**About this exercise:**
Would you copy each line of the data below that has "spacing"?

++++ Data under study ++++

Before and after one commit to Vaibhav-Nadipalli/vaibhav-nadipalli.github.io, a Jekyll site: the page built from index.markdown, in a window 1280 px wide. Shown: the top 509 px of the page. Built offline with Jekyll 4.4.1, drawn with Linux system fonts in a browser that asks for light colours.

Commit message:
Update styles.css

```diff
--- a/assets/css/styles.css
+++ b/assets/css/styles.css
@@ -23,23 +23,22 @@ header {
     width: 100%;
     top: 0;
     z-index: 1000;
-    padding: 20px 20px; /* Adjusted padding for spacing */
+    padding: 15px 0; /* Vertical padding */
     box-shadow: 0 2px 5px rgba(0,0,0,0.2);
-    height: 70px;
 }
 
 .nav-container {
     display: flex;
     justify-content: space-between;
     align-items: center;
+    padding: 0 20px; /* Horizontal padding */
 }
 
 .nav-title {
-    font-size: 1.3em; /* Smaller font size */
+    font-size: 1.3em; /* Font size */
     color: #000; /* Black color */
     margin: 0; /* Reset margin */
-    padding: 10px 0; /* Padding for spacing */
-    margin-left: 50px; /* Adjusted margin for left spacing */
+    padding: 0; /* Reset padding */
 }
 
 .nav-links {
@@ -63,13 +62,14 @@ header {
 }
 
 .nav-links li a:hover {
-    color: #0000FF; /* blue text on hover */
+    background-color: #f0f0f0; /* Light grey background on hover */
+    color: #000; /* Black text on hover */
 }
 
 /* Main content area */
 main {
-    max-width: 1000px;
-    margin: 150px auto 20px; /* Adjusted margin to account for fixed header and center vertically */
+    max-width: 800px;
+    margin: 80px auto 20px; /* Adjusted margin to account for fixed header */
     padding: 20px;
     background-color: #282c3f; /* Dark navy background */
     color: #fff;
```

++++

**Task result:**
-    padding: 20px 20px; /* Adjusted padding for spacing */
-    padding: 10px 0; /* Padding for spacing */
-    margin-left: 50px; /* Adjusted margin for left spacing */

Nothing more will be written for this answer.